Last Thursday the 26th of July the World Heritage Site team were lucky enough to be able to attend East Pool Mine’s journey through Basset Mines, in the Redruth/Camborne area of the Cornish Mining World Heritage Site.
The walking tour, which started at South Wheal Frances, included a couple of short car journeys to cover the entire extent of the workings of Basset Mines. The tour was conducted by Kingsley Rickard, Vice-chairman of the Trevithick Society, a very knowledgeable local industrial historian who can often be spotted on the back of the Society’s famous Puffing Devil replica.

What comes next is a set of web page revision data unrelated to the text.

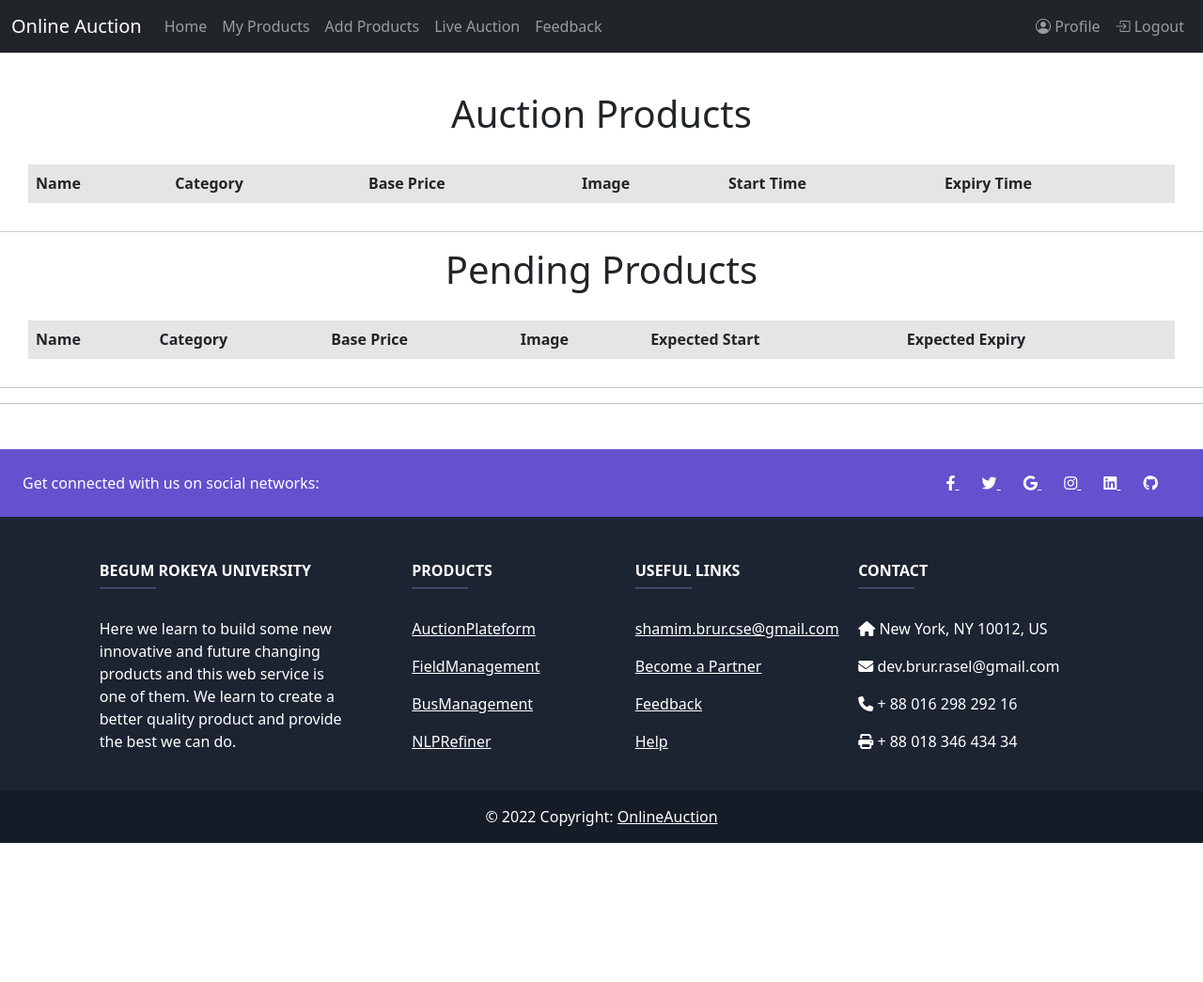
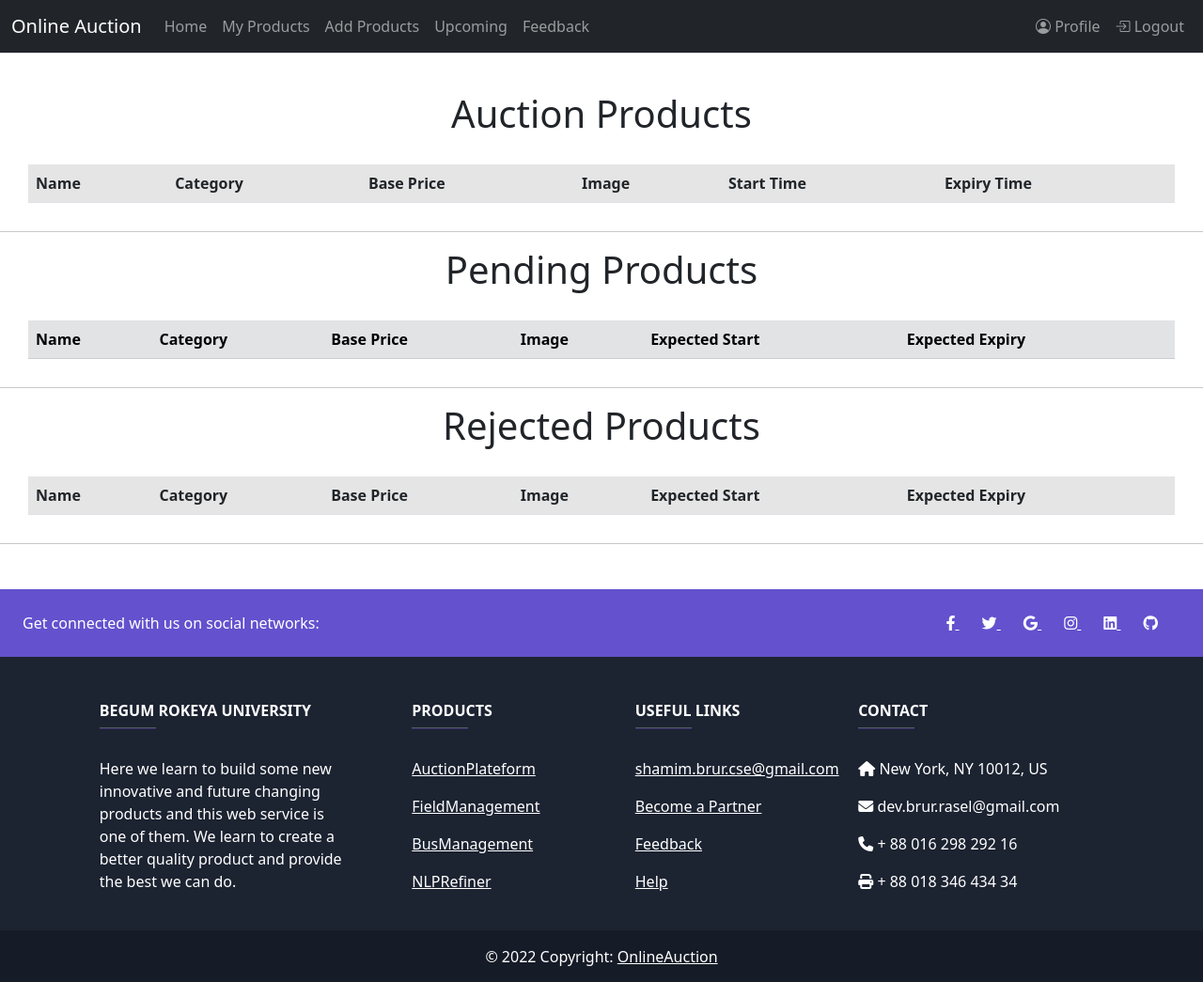
Before and after one commit to rasel-33/online-auction, a Django app: page /my_prouducts in a window 1280 px wide. Shown: the top 1045 px of the page at 94% size. Before the commit the page ends 897 px from the top, so only its background shows below. Run offline with Django 4.2, Linux system fonts and the light colour scheme; a user stored in the database is signed in; data comes from the database, SQL or seed files in the repository; both versions use the stored data as it was after the commit; lists and menus that the app fills with data are empty; some libraries are stand-ins or nearby versions.

Commit message:
My product view  Done, Live Products moved to home page, extra view added for Upcoming Products

```diff
--- a/auction/templates/auction/feedback.html
+++ b/auction/templates/auction/feedback.html
@@ -6,14 +6,12 @@
     <form method="post" style="text-align: center">
         {% csrf_token %}
         <div class="mb-3" style="margin: 3px">
-            <label for="exampleFormControlTextarea1" class="form-label" >Feedback Message</label>
+            <label for="exampleFormControlTextarea1" class="form-label">Feedback Message</label>
             <textarea class="form-control" id="exampleFormControlTextarea1" rows="3" name="feedback_message"></textarea>
         </div>
         <div class="d-grip gap-2" style="text-align: center">
             <input type="submit" value="Submit Feedback" class="btn btn-primary">
         </div>
-
-
     </form>
 
 {% endblock %}
--- a/auction/templates/auction/my_products.html
+++ b/auction/templates/auction/my_products.html
@@ -22,15 +22,46 @@
                     <td>{{ item.product.category }}</td>
                     <td>{{ item.min_bid_price }}</td>
                     <td><img src="{{ item.product.product_image.url }}" style="width: 30px; height: 30px;"></td>
-                    <td>{{ item.bid_start }}</td>
-                    <td>{{ item.bid_expiry }}</td>
+                    <td>{{ item.bid_start.date }}</td>
+                    <td>{{ item.bid_expiry.date }}</td>
                 </tr>
             {% endfor %}
             </tbody>
         </table>
-    </div><hr>
+    </div>
+    <hr>
 
     <h1 style="text-align: center">Pending Products</h1>
+    <div style="margin:30px">
+        <table class="table">
+            <thead>
+            <tr class="table-secondary">
+                <th>Name</th>
+                <th>Category</th>
+                <th>Base Price</th>
+                <th>Image</th>
+                <th>Expected Start</th>
+                <th>Expected Expiry</th>
+            </tr>
+            </thead>
+            <tbody>
+            {% for item in pendingitems %}
+                <tr class="table-primary">
+                    <td><a href="{% url 'single-product' item.id %}"
+                           style="text-decoration: none">{{ item.product_name }}</a></td>
+                    <td>{{ item.category }}</td>
+                    <td>{{ item.proposed_minimum_price }}</td>
+                    <td><img src="{{ item.product_image.url }}" style="width: 30px; height: 30px;"></td>
+                    <td>{{ item.bid_start.date }}</td>
+                    <td>{{ item.bid_expiry.date }}</td>
+                </tr>
+            {% endfor %}
+            </tbody>
+        </table>
+    </div>
+    <hr>
+
+    <h1 style="text-align: center">Rejected Products</h1>
     <div style="margin:30px">
         <table class="table">
             <thead>
@@ -44,36 +75,19 @@
             </tr>
             </thead>
             <tbody>
-            {% for item in pendingitems %}
-                <tr class="table-primary">
-                    <td><a href="{% url 'product' item.id %}"
+            {% for item in rejecteditems %}
+                <tr class="table-danger">
+                    <td><a href="{% url 'single-product' item.id %}"
                            style="text-decoration: none">{{ item.product_name }}</a></td>
-                    <td>{{ itemcategory }}</td>
-                    <td>{{ item.min_bid_price }}</td>
-                    <td><img src="{{ item.product.product_image.url }}" style="width: 30px; height: 30px;"></td>
-                    <td>{{ item.bid_start }}</td>
-                    <td>{{ item.bid_expiry }}</td>
+                    <td>{{ item.category }}</td>
+                    <td>{{ item.proposed_minimum_price }}</td>
+                    <td><img src="{{ item.product_image.url }}" style="width: 30px; height: 30px;"></td>
+                    <td>{{ item.bid_start.date }}</td>
+                    <td>{{ item.bid_expiry.date }}</td>
                 </tr>
             {% endfor %}
             </tbody>
         </table>
-    </div><hr>
-
-
-    {#    <h1>Pending Products</h1>#}
-    {#    {% for item in pendingitems %}#}
-    {#        <h4>{{ item.product_name }}</h4>#}
-    {#        <p>{{ item.product_description }}</p>#}
-    {##}
-    {#    {% endfor %}#}
-    {##}
-    {#    <hr>#}
-    {##}
-    {#    <h1>Rejected Products</h1>#}
-    {#    {% for item in rejecteditems %}#}
-    {#        <h4>{{ item.product_name }}</h4>#}
-    {#        <p>{{ item.product_description }}</p>#}
-    {##}
-    {#    {% endfor %}#}
+    </div>
 
 {% endblock %}
--- a/auction/urls.py
+++ b/auction/urls.py
@@ -15,5 +15,6 @@ urlpatterns = [
     path('my_prouducts',views.my_products,name="my_products"),
     path('place_bid/<str:pk>/',views.place_bid,name="place_bid"),
     path('auction_history/<int:pk>', views.auction_history, name="auction_history"),
-    path('feedback/', views.feedback, name="feedback")
+    path('feedback/', views.feedback, name="feedback"),
+    path('upcoming_products/',views.upcoming_products, name="upcoming_products")
 ]
--- a/auction/views.py
+++ b/auction/views.py
@@ -15,7 +15,8 @@ from django.db.models import Q
 
 def home(request):
     itemlist = Product.objects.exclude(is_online=True).exclude(is_rejected=True)
-    context = {'items':itemlist}
+    itemlist = Auction.objects.filter(bid_expiry__gte=timezone.now())
+    context = {'items': itemlist}
     return render(request, 'auction/home.html', context)
 
 
@@ -175,7 +176,7 @@ def feedback(request):
             type = request.user.profile.user_type
             message = form.cleaned_data['feedback_message']
             username = request.user.username
-            subject = "Feedback By " + type +" "+ username
+            subject = "Feedback By " + type + " " + username
             send_mail(
                 subject,
                 message,
@@ -185,5 +186,11 @@ def feedback(request):
             )
             messages.success(request, 'Your FeedBack sent to Admin, Thanks for your support and being an active user')
             return redirect("home")
-    context = {'form':form}
+    context = {'form': form}
     return render(request, 'auction/feedback.html', context)
+
+
+def upcoming_products(request):
+    itemlist = Product.objects.exclude(is_online=True).exclude(is_rejected=True)
+    context = {'items': itemlist}
+    return render(request, 'auction/upcoming_products.html', context)
--- a/templates/navbar.html
+++ b/templates/navbar.html
@@ -94,7 +94,7 @@
                     {% endif %}
                 {% endif %}
                 <li class="nav-item">
-                    <a class="nav-link " aria-current="page" href="{% url 'auction_products' %}">Live Auction</a>
+                    <a class="nav-link " aria-current="page" href="{% url 'upcoming_products' %}">Upcoming</a>
                 </li>
 {#                <li class="nav-item">#}
 {#                    <a class="nav-link " aria-current="page" href="{% url 'products' %}">Upcoming</a>#}
```
Also changed, not shown: auction/templates/auction/addproductform.html (+15 -8 lines), auction/templates/auction/auction_products.html (+0 -34 lines), auction/templates/auction/confirm_delete.html (+7 -7 lines), auction/templates/auction/home.html (+19 -8 lines), auction/templates/auction/upcoming_products.html (added, +35 -0 lines), auction/models.py (line endings or trailing spaces), db.sqlite3.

We followed the ore’s 19th Century journey as it rose from the depths of Marriott’s Shaft at South Wheal Frances. Stood over the now grille covered, 2000 ft deep shaft, it was mind blowing to imagine how the engineering achievements of the time enabled such a huge undertaking to be carried out on such a large scale.
Kingsley was able to vividly describe each building and the machinery housed within them in such a way even those without engineering degrees were able to visualise the workings and capability of this fascinating site.
We walked in the shadows of the majestic, cathedral like mine buildings. Kingsley punctuated the walk with stories of the day to day life of the hard working miners and added entertaining tales of the famous Richard Trevithick, bringing to life the world in which the miners of the time lived.
We followed the route the ore took; saw the still towering remains of West Basset Stamps where the ore was further crushed, separated and upgraded to the final point where it would be taken to the smelter and turned into the precious final product: tin.
The tour not only included a fantastic (miner appropriate) pasty, delivery from local Baker Tom’s in Pool, but also access to East Pool Mine where Kingsley was able to provide a tour of that site as well.
The team and the rest of the attendees had a fantastic time, not only was the tour historically informative and full of engineering insight but it was engaging and animated in a way which truly brought the sites to life.
To learn more about the Trevithick Society and their work visit https://trevithick-society.org.uk/